STORED DATA below:

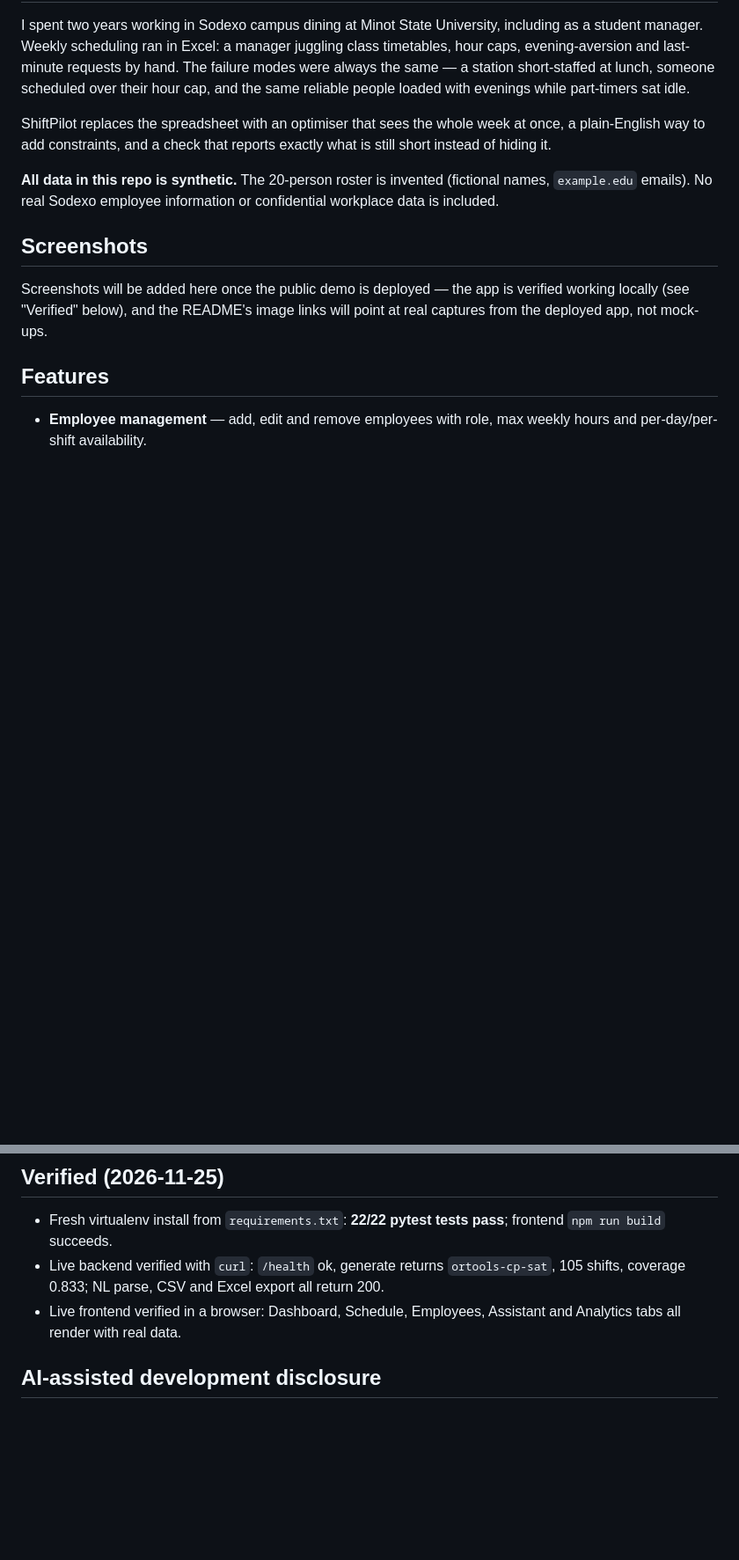
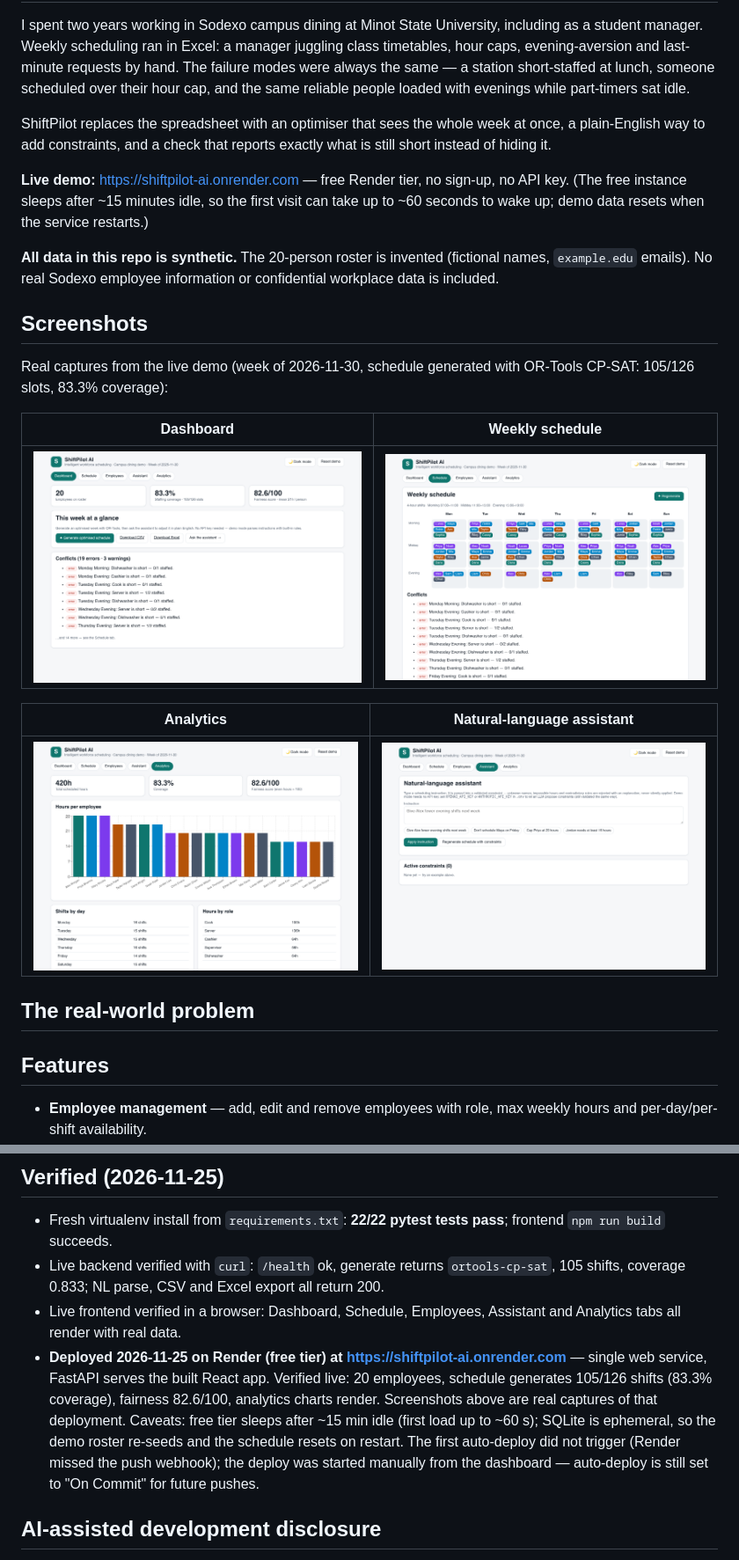
Before and after one commit to aditya-dudhmal/shiftpilot-ai, a Markdown page: README.md, 2 parts joined by grey strips. Shown at 88% size. Drawn GitHub-style; pictures changed too: screenshots/analytics.png (added), screenshots/assistant.png (added), screenshots/schedule.png (added); blank space fills up the shorter version.

Commit message:
README: live demo URL + real screenshots from the Render deployment
- Live demo link (shiftpilot-ai.onrender.com) with free-tier
  sleep/ephemeral-SQLite caveats
- Screenshots table with 4 real captures: dashboard, schedule,
  analytics, assistant (week of 2026-11-30, 105/126 slots)
- Verified section extended with the deployment and the missed
  auto-deploy webhook (manual deploy used)

```diff
--- a/README.md
+++ b/README.md
@@ -24,16 +24,29 @@ ShiftPilot replaces the spreadsheet with an optimiser that sees the
 whole week at once, a plain-English way to add constraints, and a
 check that reports exactly what is still short instead of hiding it.
 
+**Live demo:** https://shiftpilot-ai.onrender.com — free Render tier, no
+sign-up, no API key. (The free instance sleeps after ~15 minutes idle,
+so the first visit can take up to ~60 seconds to wake up; demo data
+resets when the service restarts.)
+
 **All data in this repo is synthetic.** The 20-person roster is
 invented (fictional names, `example.edu` emails). No real Sodexo
 employee information or confidential workplace data is included.
 
 ## Screenshots
 
-Screenshots will be added here once the public demo is deployed —
-the app is verified working locally (see "Verified" below), and the
-README's image links will point at real captures from the deployed
-app, not mock-ups.
+Real captures from the live demo (week of 2026-11-30, schedule
+generated with OR-Tools CP-SAT: 105/126 slots, 83.3% coverage):
+
+| Dashboard | Weekly schedule |
+|---|---|
+| ![Dashboard](screenshots/dashboard.png) | ![Schedule](screenshots/schedule.png) |
+
+| Analytics | Natural-language assistant |
+|---|---|
+| ![Analytics](screenshots/analytics.png) | ![Assistant](screenshots/assistant.png) |
+
+## The real-world problem
 
 ## Features
 
@@ -197,6 +210,17 @@ paraphrase coverage; it never adds authority over the rota.
   Excel export all return 200.
 - Live frontend verified in a browser: Dashboard, Schedule,
   Employees, Assistant and Analytics tabs all render with real data.
+- **Deployed 2026-11-25 on Render (free tier) at
+  https://shiftpilot-ai.onrender.com** — single web service, FastAPI
+  serves the built React app. Verified live: 20 employees, schedule
+  generates 105/126 shifts (83.3% coverage), fairness 82.6/100,
+  analytics charts render. Screenshots above are real captures of
+  that deployment. Caveats: free tier sleeps after ~15 min idle
+  (first load up to ~60 s); SQLite is ephemeral, so the demo roster
+  re-seeds and the schedule resets on restart. The first auto-deploy
+  did not trigger (Render missed the push webhook); the deploy was
+  started manually from the dashboard — auto-deploy is still set to
+  "On Commit" for future pushes.
 
 ## AI-assisted development disclosure
 
```
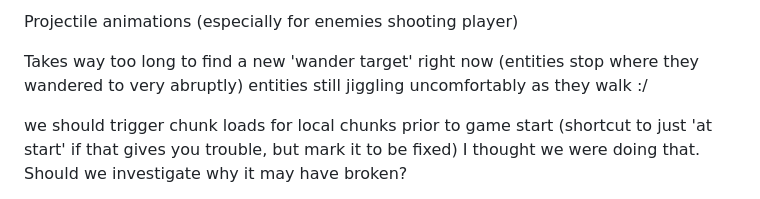
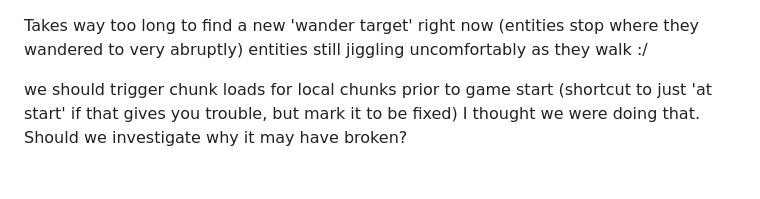
Before and after one commit to EricWehrly/HiveMind, a Markdown page: docs/todo.md, the part around the change. Drawn GitHub-style.

Commit message:
we have these now (developer version, at least)

```diff
--- a/docs/todo.md
+++ b/docs/todo.md
@@ -1,5 +1,3 @@
-Projectile animations (especially for enemies shooting player)
-
 Takes way too long to find a new 'wander target' right now
 (entities stop where they wandered to very abruptly)
 entities still jiggling uncomfortably as they walk :/
```
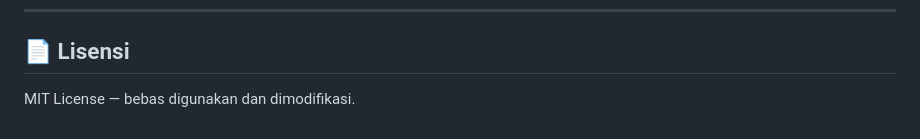
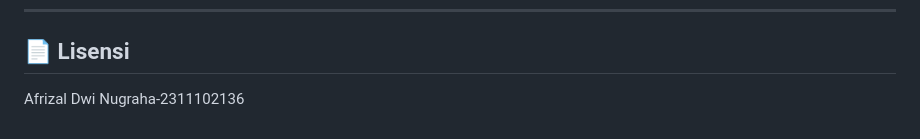
Before and after one commit to AfrizalDwiNugraha136/Praktikum-ABP, a Markdown page: README.md, the part around the change. Drawn GitHub-style.

```diff
--- a/README.md
+++ b/README.md
@@ -265,4 +265,4 @@ Dibeveloped dengan ❤️ untuk Pak Cokomi dan Mas Wowo.
 
 ## 📄 Lisensi
 
-MIT License — bebas digunakan dan dimodifikasi.
+Afrizal Dwi Nugraha-2311102136
```
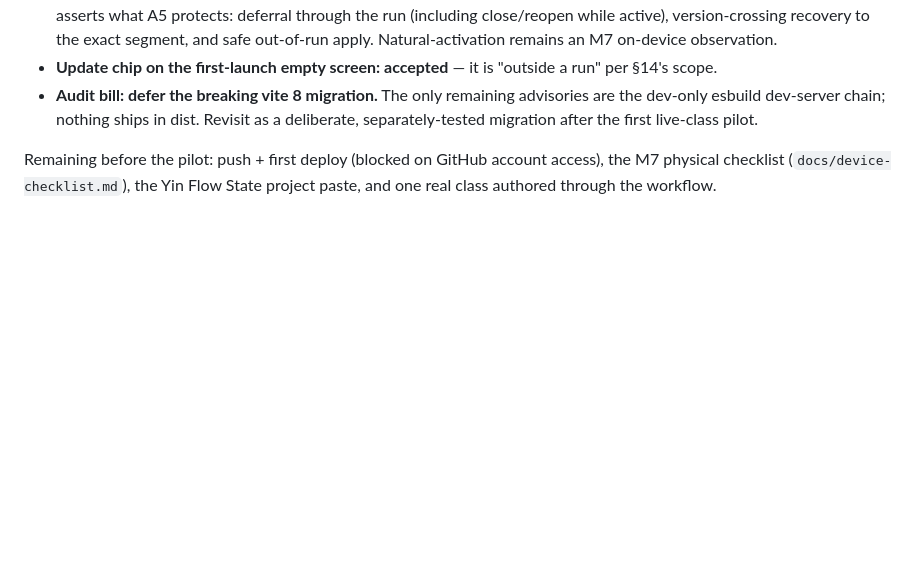
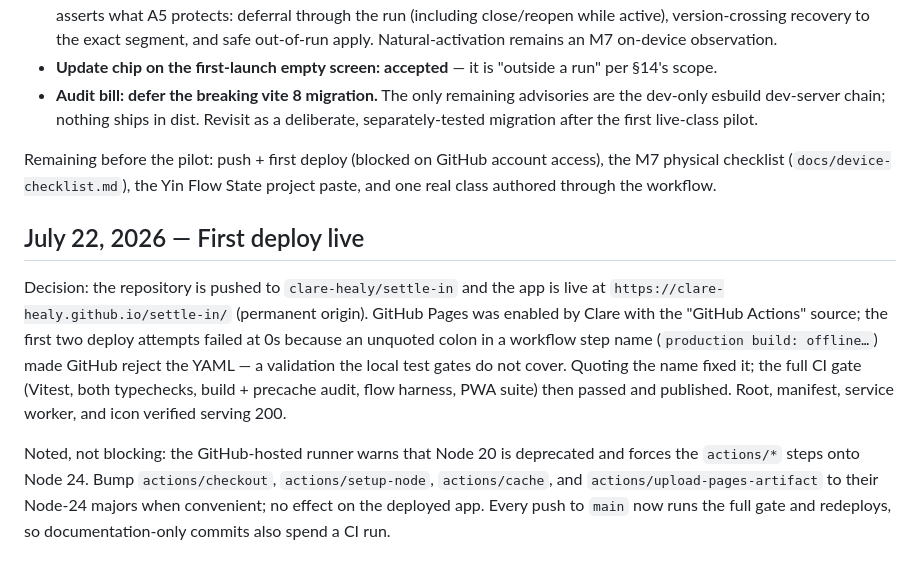
Before and after one commit to clare-healy/settle-in, a Markdown page: docs/decision-log.md, the part around the change. Drawn GitHub-style; blank space fills up the shorter version.

Commit message:
docs: record first live deploy and the Node-20 runner note
Co-Authored-By: Claude Opus 4.8 <noreply@anthropic.com>

```diff
--- a/docs/decision-log.md
+++ b/docs/decision-log.md
@@ -277,3 +277,9 @@ Rulings:
 - **Audit bill: defer the breaking vite 8 migration.** The only remaining advisories are the dev-only esbuild dev-server chain; nothing ships in dist. Revisit as a deliberate, separately-tested migration after the first live-class pilot.
 
 Remaining before the pilot: push + first deploy (blocked on GitHub account access), the M7 physical checklist (`docs/device-checklist.md`), the Yin Flow State project paste, and one real class authored through the workflow.
+
+## July 22, 2026 — First deploy live
+
+Decision: the repository is pushed to `clare-healy/settle-in` and the app is live at `https://clare-healy.github.io/settle-in/` (permanent origin). GitHub Pages was enabled by Clare with the "GitHub Actions" source; the first two deploy attempts failed at 0s because an unquoted colon in a workflow step name (`production build: offline…`) made GitHub reject the YAML — a validation the local test gates do not cover. Quoting the name fixed it; the full CI gate (Vitest, both typechecks, build + precache audit, flow harness, PWA suite) then passed and published. Root, manifest, service worker, and icon verified serving 200.
+
+Noted, not blocking: the GitHub-hosted runner warns that Node 20 is deprecated and forces the `actions/*` steps onto Node 24. Bump `actions/checkout`, `actions/setup-node`, `actions/cache`, and `actions/upload-pages-artifact` to their Node-24 majors when convenient; no effect on the deployed app. Every push to `main` now runs the full gate and redeploys, so documentation-only commits also spend a CI run.
```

End of STORED DATA.

## REQUIRED ACTION
Every line of the records above should be copied exactly, while the pictures are left behind.

## RESPONSE TO THIS EXERCISE
Before and after one commit to aditya-dudhmal/shiftpilot-ai, a Markdown page: README.md, 2 parts joined by grey strips. Shown at 88% size. Drawn GitHub-style; pictures changed too: screenshots/analytics.png (added), screenshots/assistant.png (added), screenshots/schedule.png (added); blank space fills up the shorter version.

Commit message:
README: live demo URL + real screenshots from the Render deployment
- Live demo link (shiftpilot-ai.onrender.com) with free-tier
  sleep/ephemeral-SQLite caveats
- Screenshots table with 4 real captures: dashboard, schedule,
  analytics, assistant (week of 2026-11-30, 105/126 slots)
- Verified section extended with the deployment and the missed
  auto-deploy webhook (manual deploy used)

```diff
--- a/README.md
+++ b/README.md
@@ -24,16 +24,29 @@ ShiftPilot replaces the spreadsheet with an optimiser that sees the
 whole week at once, a plain-English way to add constraints, and a
 check that reports exactly what is still short instead of hiding it.
 
+**Live demo:** https://shiftpilot-ai.onrender.com — free Render tier, no
+sign-up, no API key. (The free instance sleeps after ~15 minutes idle,
+so the first visit can take up to ~60 seconds to wake up; demo data
+resets when the service restarts.)
+
 **All data in this repo is synthetic.** The 20-person roster is
 invented (fictional names, `example.edu` emails). No real Sodexo
 employee information or confidential workplace data is included.
 
 ## Screenshots
 
-Screenshots will be added here once the public demo is deployed —
-the app is verified working locally (see "Verified" below), and the
-README's image links will point at real captures from the deployed
-app, not mock-ups.
+Real captures from the live demo (week of 2026-11-30, schedule
+generated with OR-Tools CP-SAT: 105/126 slots, 83.3% coverage):
+
+| Dashboard | Weekly schedule |
+|---|---|
+| ![Dashboard](screenshots/dashboard.png) | ![Schedule](screenshots/schedule.png) |
+
+| Analytics | Natural-language assistant |
+|---|---|
+| ![Analytics](screenshots/analytics.png) | ![Assistant](screenshots/assistant.png) |
+
+## The real-world problem
 
 ## Features
 
@@ -197,6 +210,17 @@ paraphrase coverage; it never adds authority over the rota.
   Excel export all return 200.
 - Live frontend verified in a browser: Dashboard, Schedule,
   Employees, Assistant and Analytics tabs all render with real data.
+- **Deployed 2026-11-25 on Render (free tier) at
+  https://shiftpilot-ai.onrender.com** — single web service, FastAPI
+  serves the built React app. Verified live: 20 employees, schedule
+  generates 105/126 shifts (83.3% coverage), fairness 82.6/100,
+  analytics charts render. Screenshots above are real captures of
+  that deployment. Caveats: free tier sleeps after ~15 min idle
+  (first load up to ~60 s); SQLite is ephemeral, so the demo roster
+  re-seeds and the schedule resets on restart. The first auto-deploy
+  did not trigger (Render missed the push webhook); the deploy was
+  started manually from the dashboard — auto-deploy is still set to
+  "On Commit" for future pushes.
 
 ## AI-assisted development disclosure
 
```
Before and after one commit to EricWehrly/HiveMind, a Markdown page: docs/todo.md, the part around the change. Drawn GitHub-style.

Commit message:
we have these now (developer version, at least)

```diff
--- a/docs/todo.md
+++ b/docs/todo.md
@@ -1,5 +1,3 @@
-Projectile animations (especially for enemies shooting player)
-
 Takes way too long to find a new 'wander target' right now
 (entities stop where they wandered to very abruptly)
 entities still jiggling uncomfortably as they walk :/
```
Before and after one commit to AfrizalDwiNugraha136/Praktikum-ABP, a Markdown page: README.md, the part around the change. Drawn GitHub-style.

```diff
--- a/README.md
+++ b/README.md
@@ -265,4 +265,4 @@ Dibeveloped dengan ❤️ untuk Pak Cokomi dan Mas Wowo.
 
 ## 📄 Lisensi
 
-MIT License — bebas digunakan dan dimodifikasi.
+Afrizal Dwi Nugraha-2311102136
```
Before and after one commit to clare-healy/settle-in, a Markdown page: docs/decision-log.md, the part around the change. Drawn GitHub-style; blank space fills up the shorter version.

Commit message:
docs: record first live deploy and the Node-20 runner note
Co-Authored-By: Claude Opus 4.8 <noreply@anthropic.com>

```diff
--- a/docs/decision-log.md
+++ b/docs/decision-log.md
@@ -277,3 +277,9 @@ Rulings:
 - **Audit bill: defer the breaking vite 8 migration.** The only remaining advisories are the dev-only esbuild dev-server chain; nothing ships in dist. Revisit as a deliberate, separately-tested migration after the first live-class pilot.
 
 Remaining before the pilot: push + first deploy (blocked on GitHub account access), the M7 physical checklist (`docs/device-checklist.md`), the Yin Flow State project paste, and one real class authored through the workflow.
+
+## July 22, 2026 — First deploy live
+
+Decision: the repository is pushed to `clare-healy/settle-in` and the app is live at `https://clare-healy.github.io/settle-in/` (permanent origin). GitHub Pages was enabled by Clare with the "GitHub Actions" source; the first two deploy attempts failed at 0s because an unquoted colon in a workflow step name (`production build: offline…`) made GitHub reject the YAML — a validation the local test gates do not cover. Quoting the name fixed it; the full CI gate (Vitest, both typechecks, build + precache audit, flow harness, PWA suite) then passed and published. Root, manifest, service worker, and icon verified serving 200.
+
+Noted, not blocking: the GitHub-hosted runner warns that Node 20 is deprecated and forces the `actions/*` steps onto Node 24. Bump `actions/checkout`, `actions/setup-node`, `actions/cache`, and `actions/upload-pages-artifact` to their Node-24 majors when convenient; no effect on the deployed app. Every push to `main` now runs the full gate and redeploys, so documentation-only commits also spend a CI run.
```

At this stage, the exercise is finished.